INSTRUCTIONS FOR THE TASK => Give the count of lines in the records below that contain "Diesel", with no other words.

Modification records =>
#####
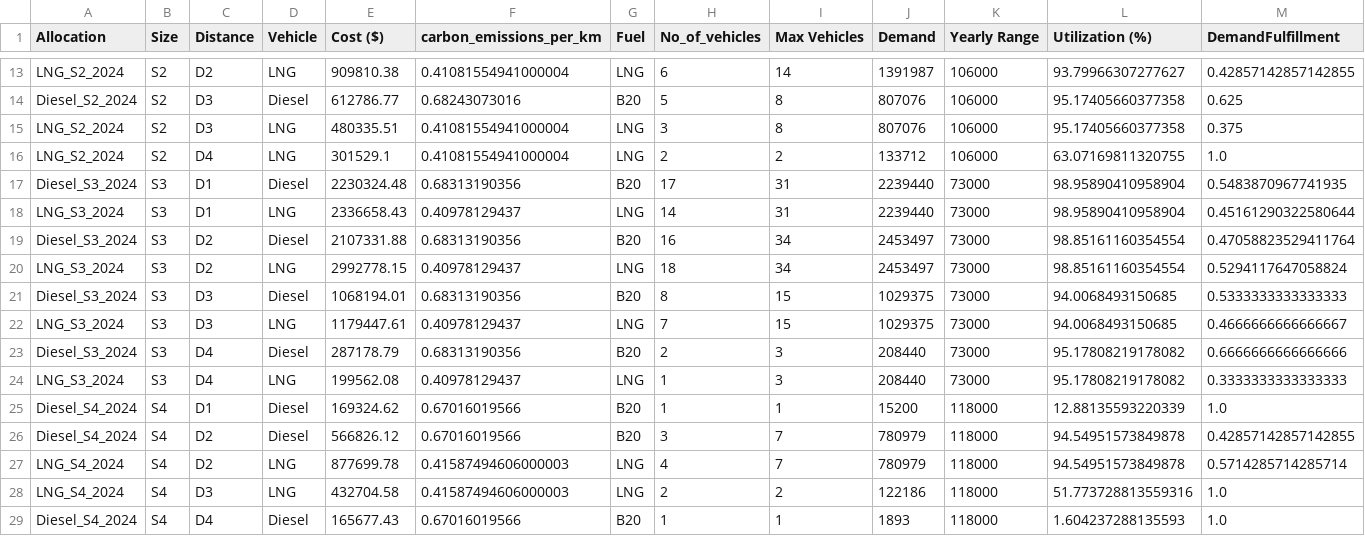
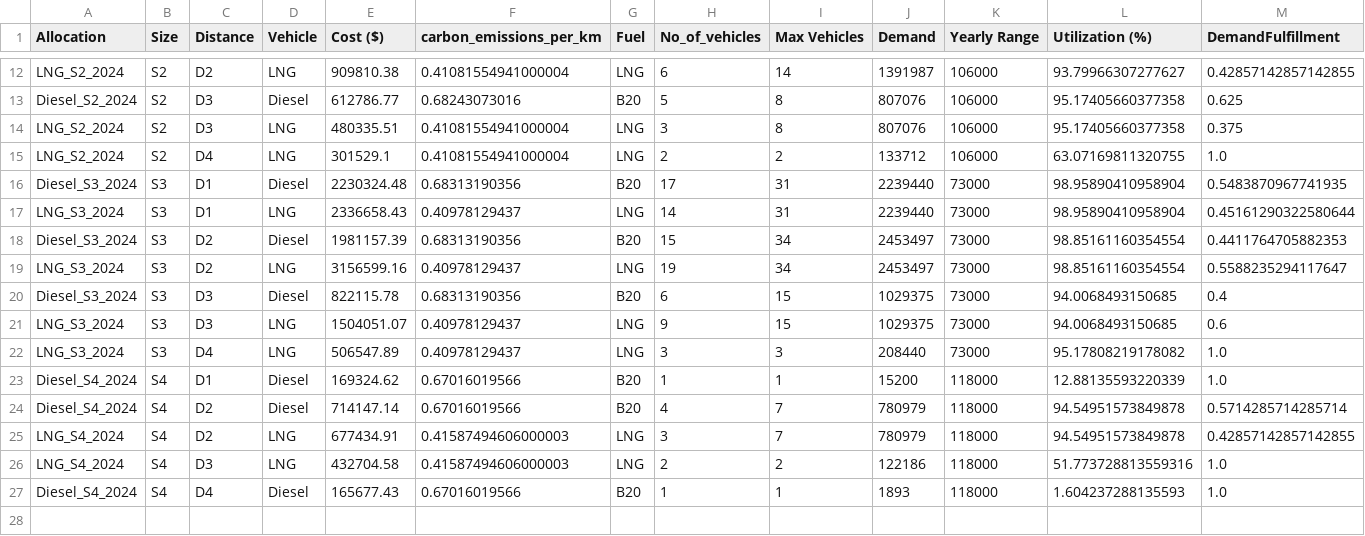
Before and after one commit to yashyaks/FleetStructureOptimization, a CSV file: data/output/tradeoff/topsis/multi_objective_fleet_allocation_eval_2024.csv, drawn as a sheet; only a part is shown, gaps mark what is left out; the diff covers the shown part only.

```diff
--- a/data/output/tradeoff/topsis/multi_objective_fleet_allocation_eval_2024.csv
+++ b/data/output/tradeoff/topsis/multi_objective_fleet_allocation_eval_2024.csv
@@ -18,11 +17,10 @@ Diesel_S3_2024,S3,D1,Diesel,2230324.48,0.68313190356,B20,17,31,2239440,73000,98.
 LNG_S3_2024,S3,D1,LNG,2336658.43,0.40978129437,LNG,14,31,2239440,73000,98.95890410958904,0.45161290322580644
-Diesel_S3_2024,S3,D2,Diesel,2107331.88,0.68313190356,B20,16,34,2453497,73000,98.85161160354554,0.47058823529411764
-LNG_S3_2024,S3,D2,LNG,2992778.15,0.40978129437,LNG,18,34,2453497,73000,98.85161160354554,0.5294117647058824
-Diesel_S3_2024,S3,D3,Diesel,1068194.01,0.68313190356,B20,8,15,1029375,73000,94.0068493150685,0.5333333333333333
-LNG_S3_2024,S3,D3,LNG,1179447.61,0.40978129437,LNG,7,15,1029375,73000,94.0068493150685,0.4666666666666667
-Diesel_S3_2024,S3,D4,Diesel,287178.79,0.68313190356,B20,2,3,208440,73000,95.17808219178082,0.6666666666666666
-LNG_S3_2024,S3,D4,LNG,199562.08,0.40978129437,LNG,1,3,208440,73000,95.17808219178082,0.3333333333333333
+Diesel_S3_2024,S3,D2,Diesel,1981157.39,0.68313190356,B20,15,34,2453497,73000,98.85161160354554,0.4411764705882353
+LNG_S3_2024,S3,D2,LNG,3156599.16,0.40978129437,LNG,19,34,2453497,73000,98.85161160354554,0.5588235294117647
+Diesel_S3_2024,S3,D3,Diesel,822115.78,0.68313190356,B20,6,15,1029375,73000,94.0068493150685,0.4
+LNG_S3_2024,S3,D3,LNG,1504051.07,0.40978129437,LNG,9,15,1029375,73000,94.0068493150685,0.6
+LNG_S3_2024,S3,D4,LNG,506547.89,0.40978129437,LNG,3,3,208440,73000,95.17808219178082,1.0
 Diesel_S4_2024,S4,D1,Diesel,169324.62,0.67016019566,B20,1,1,15200,118000,12.88135593220339,1.0
-Diesel_S4_2024,S4,D2,Diesel,566826.12,0.67016019566,B20,3,7,780979,118000,94.54951573849878,0.42857142857142855
-LNG_S4_2024,S4,D2,LNG,877699.78,0.41587494606000003,LNG,4,7,780979,118000,94.54951573849878,0.5714285714285714
+Diesel_S4_2024,S4,D2,Diesel,714147.14,0.67016019566,B20,4,7,780979,118000,94.54951573849878,0.5714285714285714
+LNG_S4_2024,S4,D2,LNG,677434.91,0.41587494606000003,LNG,3,7,780979,118000,94.54951573849878,0.42857142857142855
 LNG_S4_2024,S4,D3,LNG,432704.58,0.41587494606000003,LNG,2,2,122186,118000,51.773728813559316,1.0
```
Also changed, not shown: 1 removed row and 15 edited cells elsewhere in this file, data/output/tradeoff/topsis/multi_objective_fleet_allocation_2032.csv, data/output/tradeoff/topsis/multi_objective_fleet_allocation_eval_2032.csv, 34 other files.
#####
WRITTEN ANSWER => 9